A short time ago the idea of sustainable agriculture was accepted only at the extreme margins of the U. S. agricultural systems. Although sustainability has now become a major theme of many U. S. agricultural groups, there remains much under-explored terrain in the meaning of sustainable agriculture. A thorough examination of who and what we want to sustain and how we can sustain them is critical if sustainable agriculture is to be a practical improvement over conventional agriculture. In order to begin this effort, this article analyzes contemporary sustainable agriculture discourse and suggests alternatives for reconceptualizing sustainable agriculture. In particular we look at three arenas of sustainable discourse-family farm/rural community preservation, food safety, and agricultural science-and address issues of class, race/ethnicity, and gender found in current sustainability positions.
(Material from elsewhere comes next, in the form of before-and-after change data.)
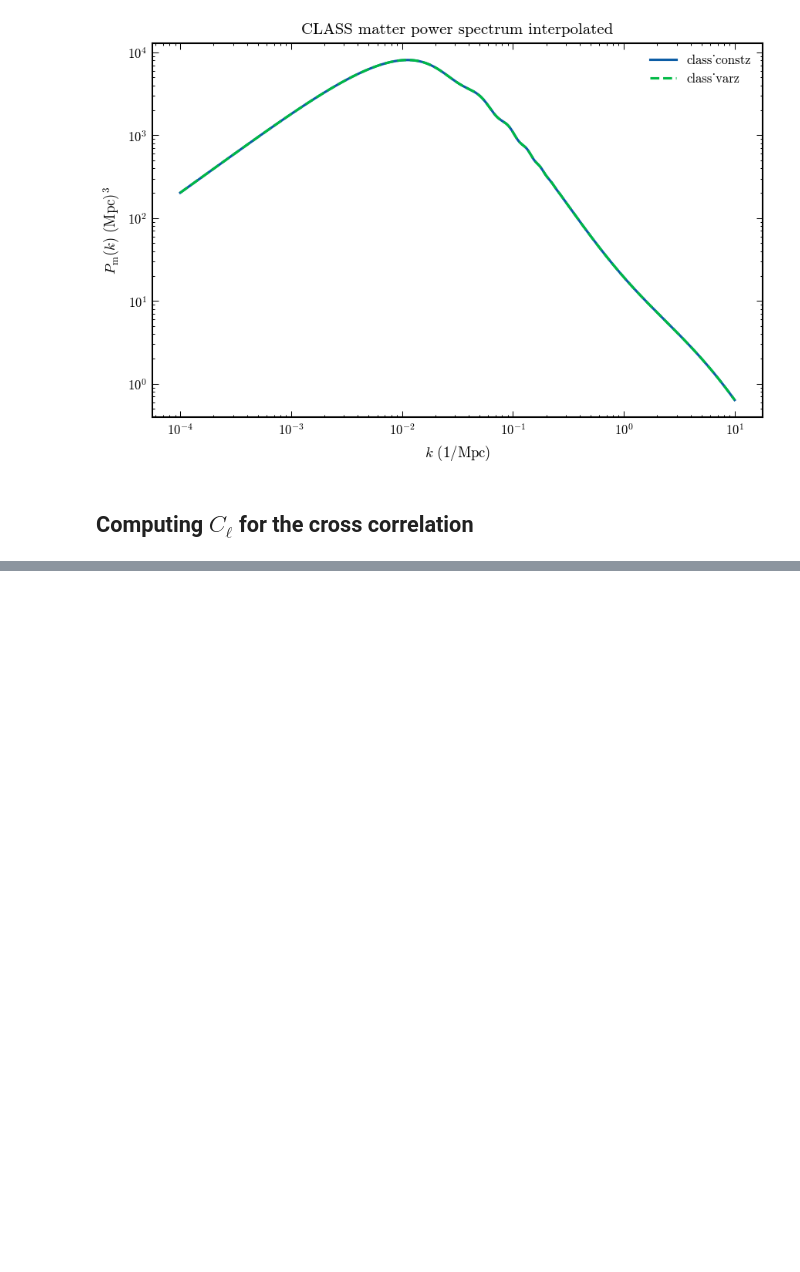
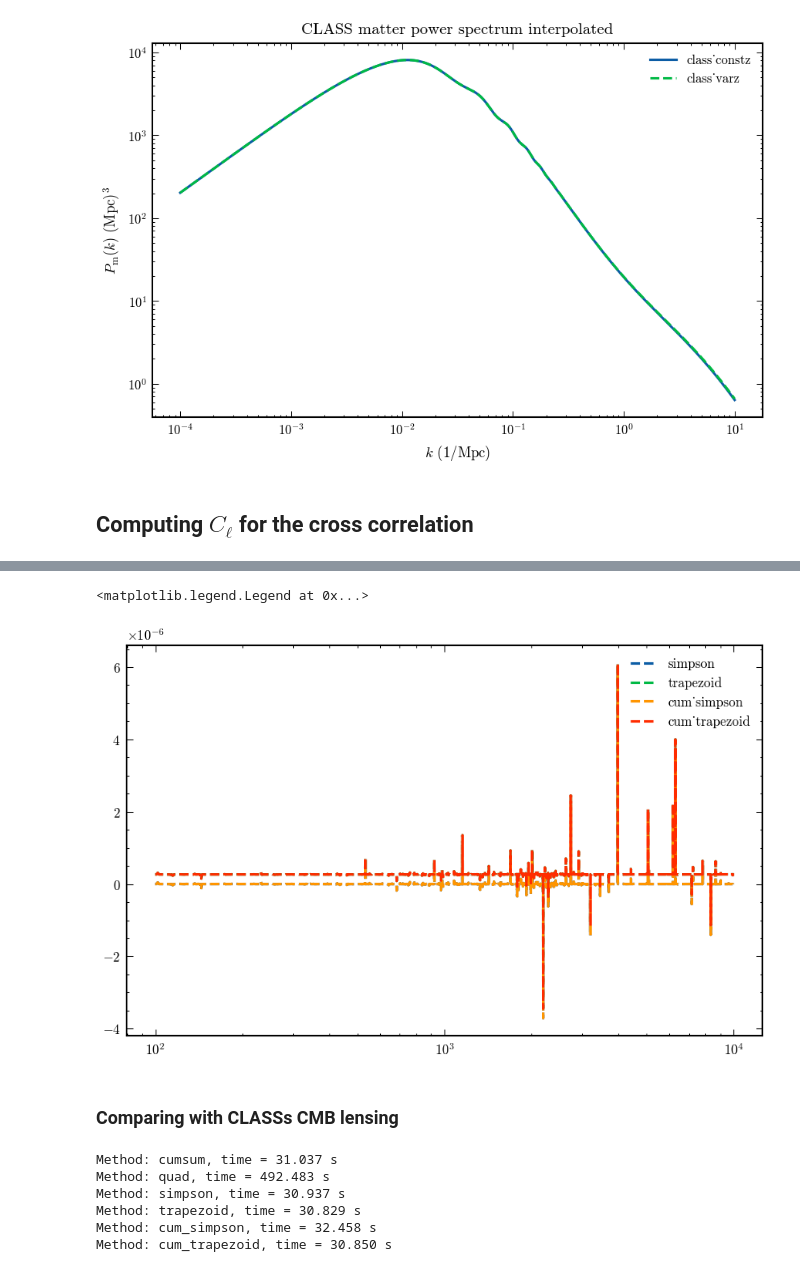
Before and after one commit to vPedreros/gravitomagnetic, a Jupyter notebook: C_l_gral.ipynb, the cells around one changed output, grey strips where cells are left out. Drawn from its saved outputs; the diff is of its cells as text; code cells hidden in the pictures; blank space fills up the shorter version.

```diff
--- a/C_l_gral.ipynb
+++ b/C_l_gral.ipynb
@@ -499,0 +268,43 @@ cl['ell'][50]
+# %%
+methods = ['cumsum', 'quad', 'simpson', 'trapezoid', 'cum_simpson', 'cum_trapezoid']
+idx = 5
+fig, ax = plt.subplots()
+
+for method in methods[2:]:
+    ax.semilogx(ell_grid, C_ell[method]/C_ell['quad']-1, '--', label=method)
+
+ax.legend()
+# %% [output]
+<matplotlib.legend.Legend at 0x...>
+[figure, added]
+# %% [markdown]
+### Comparing with CLASSs CMB lensing
+# %%
+methods = ['cumsum', 'quad', 'simpson', 'trapezoid', 'cum_simpson', 'cum_trapezoid']
+
+ell_grid = np.arange(int(1e2), int(1e4))
+C_ell_cmb = {}
+
+for method in methods:
+    start = time()
+    C_ell_cmb[method] = np.zeros_like(ell_grid, dtype=float)
+    for idx, ell in enumerate(ell_grid):
+        C_ell_cmb[method][idx] = utils.C_ell_lensing(
+                                z_s=1080,
+                                ell=ell,
+                                z_min=1e-5,
+                                kmin=kk[0],
+                                kmax=kk[-1],
+                                Pk=Pk_m_class_varz_int,
+                                Pk_evol=True,
+                                integr_method=method
+                            )
+    end = time()
+    print(f"Method: {method}, time = {end-start:.3f} s")
+# %% [output]
+Method: cumsum, time = 31.037 s
+Method: quad, time = 492.483 s
+Method: simpson, time = 30.937 s
+Method: trapezoid, time = 30.829 s
+Method: cum_simpson, time = 32.458 s
+Method: cum_trapezoid, time = 30.850 s
```
Also changed, not shown: parts of 63 cells of this notebook.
We find that while advocates of sustainability have succeeded in pushing agricultural researchers and policy makers to address environmental issues, we need to go much farther both in theory and practice in order to deal with equally important issues of social equity. © 1992 Kluwer Academic Publishers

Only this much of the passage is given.